  1. TM Centanni, F Chen, CT Engineer, AB Booker, RL Rennaker, JJ LoTurco, MP Kilgard (2014). Speech sound processing deficits and training-induced neural plasticity in rats with dyslexia gene knockdown, PLOS one; 9(5): e98439. doi: 10.1371/journal.pone.0098439.
  2. TM Centanni, AB Booker, AM Sloan, F Chen, BJ Maher, RS Carraway, N Khodaparast, JJ LoTurco, MP Kilgard (2014). Knockdown of the Dyslexia-Associated Gene Kiaa0319 Impairs Temporal Responses to Speech Stimuli in Rat Primary Auditory Cortex, Cerebral Cortex; 24(7): 1753-66.

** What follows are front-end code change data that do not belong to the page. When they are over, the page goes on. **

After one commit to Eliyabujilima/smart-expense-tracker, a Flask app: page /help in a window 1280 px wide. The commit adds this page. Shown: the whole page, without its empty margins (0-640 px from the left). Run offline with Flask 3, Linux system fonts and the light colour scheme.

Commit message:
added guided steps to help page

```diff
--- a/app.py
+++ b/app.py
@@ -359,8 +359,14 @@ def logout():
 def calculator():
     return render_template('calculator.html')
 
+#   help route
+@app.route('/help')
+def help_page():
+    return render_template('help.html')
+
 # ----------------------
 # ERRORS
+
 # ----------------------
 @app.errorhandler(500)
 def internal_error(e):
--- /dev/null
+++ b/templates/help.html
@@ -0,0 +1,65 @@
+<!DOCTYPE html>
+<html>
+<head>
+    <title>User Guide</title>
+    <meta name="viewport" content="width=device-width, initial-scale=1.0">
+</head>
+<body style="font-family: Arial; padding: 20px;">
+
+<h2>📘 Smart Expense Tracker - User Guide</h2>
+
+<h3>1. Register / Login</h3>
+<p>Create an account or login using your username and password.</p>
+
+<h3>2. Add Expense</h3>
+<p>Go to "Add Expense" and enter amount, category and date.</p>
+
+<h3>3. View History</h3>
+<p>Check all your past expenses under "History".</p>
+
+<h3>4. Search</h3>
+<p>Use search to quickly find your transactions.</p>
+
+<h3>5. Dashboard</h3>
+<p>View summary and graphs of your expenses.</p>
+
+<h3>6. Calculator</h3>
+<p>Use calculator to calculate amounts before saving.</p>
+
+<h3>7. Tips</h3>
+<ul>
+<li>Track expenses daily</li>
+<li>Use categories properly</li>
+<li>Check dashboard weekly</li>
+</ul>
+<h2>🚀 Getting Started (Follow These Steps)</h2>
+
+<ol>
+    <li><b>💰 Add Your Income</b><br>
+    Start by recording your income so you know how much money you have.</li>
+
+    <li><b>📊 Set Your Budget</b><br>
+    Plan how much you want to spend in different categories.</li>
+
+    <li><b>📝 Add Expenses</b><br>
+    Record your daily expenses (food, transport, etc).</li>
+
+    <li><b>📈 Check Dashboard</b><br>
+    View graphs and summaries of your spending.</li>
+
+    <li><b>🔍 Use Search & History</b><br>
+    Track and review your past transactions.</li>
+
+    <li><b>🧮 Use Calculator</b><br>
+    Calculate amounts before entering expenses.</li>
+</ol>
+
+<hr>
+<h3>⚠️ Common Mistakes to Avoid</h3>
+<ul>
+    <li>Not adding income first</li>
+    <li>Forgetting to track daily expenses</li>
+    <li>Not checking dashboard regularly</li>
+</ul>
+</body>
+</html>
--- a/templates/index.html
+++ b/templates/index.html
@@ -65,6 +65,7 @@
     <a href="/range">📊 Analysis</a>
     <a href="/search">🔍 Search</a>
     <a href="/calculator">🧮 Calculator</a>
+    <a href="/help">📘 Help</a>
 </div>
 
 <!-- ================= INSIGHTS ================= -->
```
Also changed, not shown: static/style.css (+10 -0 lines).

Another gene commonly associated with dyslexia is DCDC2. This gene is also involved in neural migration and is located right next to KIAA0319 on chromosome 6. To determine whether this gene has a similar role in auditory processing, we evaluated several groups of rats with in utero RNAi of the rat homolog of this gene (Dcdc2). In contrast to Kiaa0319, suppression of Dcdc2 did not cause neural inconsistency nor did it cause impaired phoneme discrimination in quiet or in background noise. Instead, these rats had a severe impairment in discrimination of rapidly presented speech. This impairment could not be accounted for by phase locking in primary auditory areas, suggesting that this impairment is due to some abnormality in a higher cortical region.

  1. TM Centanni, AB Booker, F Chen, AM Sloan, RS Carraway, RL Rennaker, JJ LoTurco, MP Kilgard (2016). Knockdown of dyslexia-gene Dcdc2 interferes with rapid speech sound discrimination. The Journal of Neuroscience. 36(17):4895:4906.

See how these profiles relate to humans